> What to work on
Repeat the entries below exactly. Begin with the first line and end with the line that contains "5 other files.".

> Task material
Segment Open
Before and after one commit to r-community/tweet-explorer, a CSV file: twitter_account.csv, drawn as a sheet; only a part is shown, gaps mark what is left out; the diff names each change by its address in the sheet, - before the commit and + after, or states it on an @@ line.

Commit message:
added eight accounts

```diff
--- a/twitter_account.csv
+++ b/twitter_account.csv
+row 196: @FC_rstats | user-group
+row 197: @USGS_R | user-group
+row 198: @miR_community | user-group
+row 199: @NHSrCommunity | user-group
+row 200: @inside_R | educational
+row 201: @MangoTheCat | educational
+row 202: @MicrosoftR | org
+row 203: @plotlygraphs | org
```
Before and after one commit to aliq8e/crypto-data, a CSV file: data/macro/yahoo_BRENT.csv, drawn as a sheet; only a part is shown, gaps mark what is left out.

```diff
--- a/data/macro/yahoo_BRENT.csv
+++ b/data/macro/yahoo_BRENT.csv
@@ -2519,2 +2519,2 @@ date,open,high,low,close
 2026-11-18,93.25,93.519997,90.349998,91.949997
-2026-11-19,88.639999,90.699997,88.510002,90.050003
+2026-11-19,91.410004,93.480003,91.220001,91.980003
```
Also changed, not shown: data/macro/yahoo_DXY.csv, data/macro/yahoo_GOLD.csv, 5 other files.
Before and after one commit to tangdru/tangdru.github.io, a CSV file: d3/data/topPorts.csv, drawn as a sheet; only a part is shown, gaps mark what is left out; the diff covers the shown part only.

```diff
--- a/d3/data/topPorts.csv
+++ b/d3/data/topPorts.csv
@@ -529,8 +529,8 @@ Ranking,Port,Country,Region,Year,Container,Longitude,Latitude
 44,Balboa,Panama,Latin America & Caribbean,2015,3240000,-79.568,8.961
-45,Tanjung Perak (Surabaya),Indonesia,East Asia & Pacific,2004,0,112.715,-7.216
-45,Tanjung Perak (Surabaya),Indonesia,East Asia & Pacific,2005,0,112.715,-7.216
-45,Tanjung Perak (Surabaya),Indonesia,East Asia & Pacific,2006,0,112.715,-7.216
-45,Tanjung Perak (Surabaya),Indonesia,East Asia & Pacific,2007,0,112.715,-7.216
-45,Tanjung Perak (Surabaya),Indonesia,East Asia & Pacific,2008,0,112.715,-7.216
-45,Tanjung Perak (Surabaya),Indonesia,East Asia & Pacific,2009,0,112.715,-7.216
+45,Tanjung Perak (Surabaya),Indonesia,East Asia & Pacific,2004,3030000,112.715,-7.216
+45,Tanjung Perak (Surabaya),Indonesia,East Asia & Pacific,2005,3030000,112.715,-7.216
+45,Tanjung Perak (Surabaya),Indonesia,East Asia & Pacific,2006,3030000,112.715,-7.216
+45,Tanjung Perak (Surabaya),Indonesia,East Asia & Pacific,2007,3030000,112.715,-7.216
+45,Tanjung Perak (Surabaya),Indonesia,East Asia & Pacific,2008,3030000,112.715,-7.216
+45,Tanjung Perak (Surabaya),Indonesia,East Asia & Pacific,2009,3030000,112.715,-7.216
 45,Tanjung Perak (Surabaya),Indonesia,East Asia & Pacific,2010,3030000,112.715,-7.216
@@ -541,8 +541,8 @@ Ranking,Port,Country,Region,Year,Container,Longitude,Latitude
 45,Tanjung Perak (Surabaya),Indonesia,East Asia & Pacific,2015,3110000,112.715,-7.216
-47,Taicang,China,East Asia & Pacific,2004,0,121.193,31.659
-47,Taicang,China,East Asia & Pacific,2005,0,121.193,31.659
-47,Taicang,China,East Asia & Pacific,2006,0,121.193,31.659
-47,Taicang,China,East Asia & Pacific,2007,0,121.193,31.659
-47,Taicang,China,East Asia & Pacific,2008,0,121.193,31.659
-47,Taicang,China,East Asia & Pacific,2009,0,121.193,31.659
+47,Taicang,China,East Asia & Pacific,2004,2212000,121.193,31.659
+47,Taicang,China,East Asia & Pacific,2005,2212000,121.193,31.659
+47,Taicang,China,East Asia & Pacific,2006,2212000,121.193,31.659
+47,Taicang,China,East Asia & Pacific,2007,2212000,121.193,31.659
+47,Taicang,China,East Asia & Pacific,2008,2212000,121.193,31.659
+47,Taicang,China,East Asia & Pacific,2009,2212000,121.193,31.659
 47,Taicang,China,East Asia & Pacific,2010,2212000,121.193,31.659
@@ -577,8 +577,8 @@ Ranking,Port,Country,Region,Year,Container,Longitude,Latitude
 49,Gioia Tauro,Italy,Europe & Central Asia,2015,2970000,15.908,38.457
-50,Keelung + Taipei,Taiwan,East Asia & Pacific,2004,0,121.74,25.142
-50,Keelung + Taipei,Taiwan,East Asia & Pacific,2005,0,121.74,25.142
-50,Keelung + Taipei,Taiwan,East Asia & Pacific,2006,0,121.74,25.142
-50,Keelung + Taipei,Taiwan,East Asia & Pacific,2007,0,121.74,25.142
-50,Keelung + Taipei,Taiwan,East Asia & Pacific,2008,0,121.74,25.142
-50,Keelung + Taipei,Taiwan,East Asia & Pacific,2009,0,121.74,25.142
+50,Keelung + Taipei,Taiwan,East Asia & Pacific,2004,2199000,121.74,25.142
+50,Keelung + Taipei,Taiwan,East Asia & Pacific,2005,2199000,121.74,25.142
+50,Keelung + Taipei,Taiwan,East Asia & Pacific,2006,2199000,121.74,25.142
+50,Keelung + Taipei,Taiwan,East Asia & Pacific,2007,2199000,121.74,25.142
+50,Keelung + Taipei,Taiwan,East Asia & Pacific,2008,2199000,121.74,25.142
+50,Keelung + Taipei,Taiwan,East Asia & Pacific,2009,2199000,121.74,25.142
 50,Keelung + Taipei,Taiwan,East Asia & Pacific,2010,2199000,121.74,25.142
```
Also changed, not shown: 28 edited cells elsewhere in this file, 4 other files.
Segment Closed
> Answer to the problem
Before and after one commit to r-community/tweet-explorer, a CSV file: twitter_account.csv, drawn as a sheet; only a part is shown, gaps mark what is left out; the diff names each change by its address in the sheet, - before the commit and + after, or states it on an @@ line.

Commit message:
added eight accounts

```diff
--- a/twitter_account.csv
+++ b/twitter_account.csv
+row 196: @FC_rstats | user-group
+row 197: @USGS_R | user-group
+row 198: @miR_community | user-group
+row 199: @NHSrCommunity | user-group
+row 200: @inside_R | educational
+row 201: @MangoTheCat | educational
+row 202: @MicrosoftR | org
+row 203: @plotlygraphs | org
```
Before and after one commit to aliq8e/crypto-data, a CSV file: data/macro/yahoo_BRENT.csv, drawn as a sheet; only a part is shown, gaps mark what is left out.

```diff
--- a/data/macro/yahoo_BRENT.csv
+++ b/data/macro/yahoo_BRENT.csv
@@ -2519,2 +2519,2 @@ date,open,high,low,close
 2026-11-18,93.25,93.519997,90.349998,91.949997
-2026-11-19,88.639999,90.699997,88.510002,90.050003
+2026-11-19,91.410004,93.480003,91.220001,91.980003
```
Also changed, not shown: data/macro/yahoo_DXY.csv, data/macro/yahoo_GOLD.csv, 5 other files.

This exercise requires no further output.